◆ Work task: The entries are to be duplicated exactly, though any picture in them must be omitted.

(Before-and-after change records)
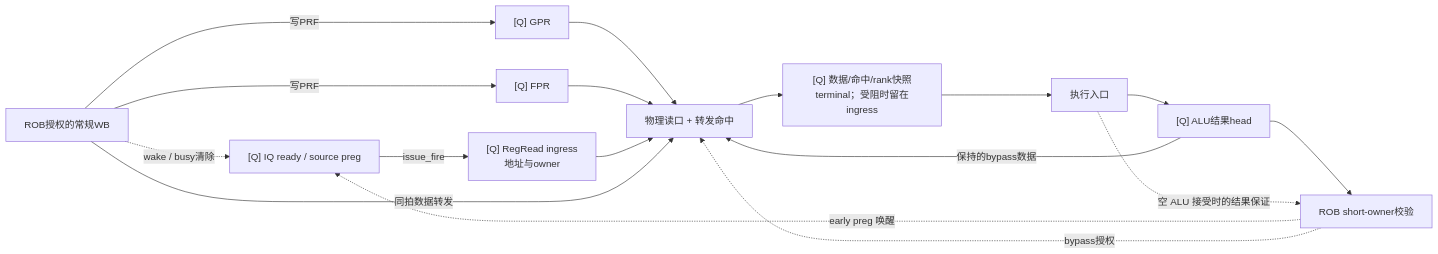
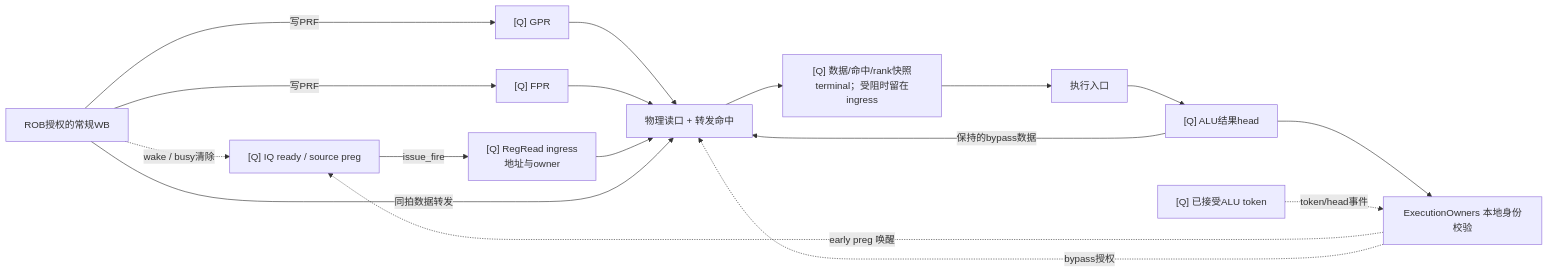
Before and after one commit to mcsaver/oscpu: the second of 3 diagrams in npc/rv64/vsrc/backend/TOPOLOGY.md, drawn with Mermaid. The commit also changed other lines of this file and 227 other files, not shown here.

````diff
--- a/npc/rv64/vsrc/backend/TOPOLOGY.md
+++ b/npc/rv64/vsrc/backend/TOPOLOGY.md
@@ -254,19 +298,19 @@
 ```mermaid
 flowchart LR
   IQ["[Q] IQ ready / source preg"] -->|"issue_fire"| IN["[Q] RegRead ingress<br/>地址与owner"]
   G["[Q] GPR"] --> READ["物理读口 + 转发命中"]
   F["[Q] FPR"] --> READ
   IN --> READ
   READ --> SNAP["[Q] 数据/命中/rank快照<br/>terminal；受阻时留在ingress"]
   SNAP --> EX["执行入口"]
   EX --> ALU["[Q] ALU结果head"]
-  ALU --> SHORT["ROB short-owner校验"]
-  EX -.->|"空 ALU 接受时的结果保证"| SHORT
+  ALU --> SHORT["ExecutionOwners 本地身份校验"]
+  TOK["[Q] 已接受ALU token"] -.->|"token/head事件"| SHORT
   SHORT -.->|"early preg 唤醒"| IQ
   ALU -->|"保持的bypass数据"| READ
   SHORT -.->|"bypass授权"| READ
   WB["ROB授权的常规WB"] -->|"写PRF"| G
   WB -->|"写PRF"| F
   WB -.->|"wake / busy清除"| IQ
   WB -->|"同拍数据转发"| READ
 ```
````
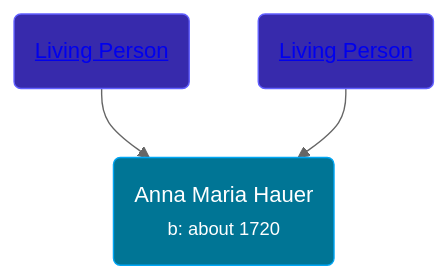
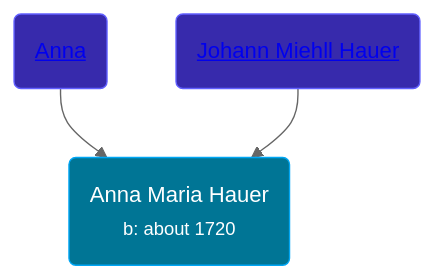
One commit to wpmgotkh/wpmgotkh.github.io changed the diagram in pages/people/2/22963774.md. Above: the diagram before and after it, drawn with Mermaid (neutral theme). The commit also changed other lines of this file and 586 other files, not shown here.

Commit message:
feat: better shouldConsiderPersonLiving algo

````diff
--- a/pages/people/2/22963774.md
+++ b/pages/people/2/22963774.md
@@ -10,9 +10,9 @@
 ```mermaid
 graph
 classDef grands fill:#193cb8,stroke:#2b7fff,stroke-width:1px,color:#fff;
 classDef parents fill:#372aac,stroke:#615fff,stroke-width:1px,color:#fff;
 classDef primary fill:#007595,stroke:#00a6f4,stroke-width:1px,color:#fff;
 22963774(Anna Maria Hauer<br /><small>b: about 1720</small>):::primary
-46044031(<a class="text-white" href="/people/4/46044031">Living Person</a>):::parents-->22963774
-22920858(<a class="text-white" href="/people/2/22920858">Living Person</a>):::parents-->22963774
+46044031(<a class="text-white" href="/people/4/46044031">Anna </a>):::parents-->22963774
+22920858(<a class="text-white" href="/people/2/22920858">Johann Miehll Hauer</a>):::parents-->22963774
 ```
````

◆ Solved exercise:
Before and after one commit to mcsaver/oscpu: the second of 3 diagrams in npc/rv64/vsrc/backend/TOPOLOGY.md, drawn with Mermaid. The commit also changed other lines of this file and 227 other files, not shown here.

````diff
--- a/npc/rv64/vsrc/backend/TOPOLOGY.md
+++ b/npc/rv64/vsrc/backend/TOPOLOGY.md
@@ -254,19 +298,19 @@
 ```mermaid
 flowchart LR
   IQ["[Q] IQ ready / source preg"] -->|"issue_fire"| IN["[Q] RegRead ingress<br/>地址与owner"]
   G["[Q] GPR"] --> READ["物理读口 + 转发命中"]
   F["[Q] FPR"] --> READ
   IN --> READ
   READ --> SNAP["[Q] 数据/命中/rank快照<br/>terminal；受阻时留在ingress"]
   SNAP --> EX["执行入口"]
   EX --> ALU["[Q] ALU结果head"]
-  ALU --> SHORT["ROB short-owner校验"]
-  EX -.->|"空 ALU 接受时的结果保证"| SHORT
+  ALU --> SHORT["ExecutionOwners 本地身份校验"]
+  TOK["[Q] 已接受ALU token"] -.->|"token/head事件"| SHORT
   SHORT -.->|"early preg 唤醒"| IQ
   ALU -->|"保持的bypass数据"| READ
   SHORT -.->|"bypass授权"| READ
   WB["ROB授权的常规WB"] -->|"写PRF"| G
   WB -->|"写PRF"| F
   WB -.->|"wake / busy清除"| IQ
   WB -->|"同拍数据转发"| READ
 ```
````
One commit to wpmgotkh/wpmgotkh.github.io changed the diagram in pages/people/2/22963774.md. Above: the diagram before and after it, drawn with Mermaid (neutral theme). The commit also changed other lines of this file and 586 other files, not shown here.

Commit message:
feat: better shouldConsiderPersonLiving algo

````diff
--- a/pages/people/2/22963774.md
+++ b/pages/people/2/22963774.md
@@ -10,9 +10,9 @@
 ```mermaid
 graph
 classDef grands fill:#193cb8,stroke:#2b7fff,stroke-width:1px,color:#fff;
 classDef parents fill:#372aac,stroke:#615fff,stroke-width:1px,color:#fff;
 classDef primary fill:#007595,stroke:#00a6f4,stroke-width:1px,color:#fff;
 22963774(Anna Maria Hauer<br /><small>b: about 1720</small>):::primary
-46044031(<a class="text-white" href="/people/4/46044031">Living Person</a>):::parents-->22963774
-22920858(<a class="text-white" href="/people/2/22920858">Living Person</a>):::parents-->22963774
+46044031(<a class="text-white" href="/people/4/46044031">Anna </a>):::parents-->22963774
+22920858(<a class="text-white" href="/people/2/22920858">Johann Miehll Hauer</a>):::parents-->22963774
 ```
````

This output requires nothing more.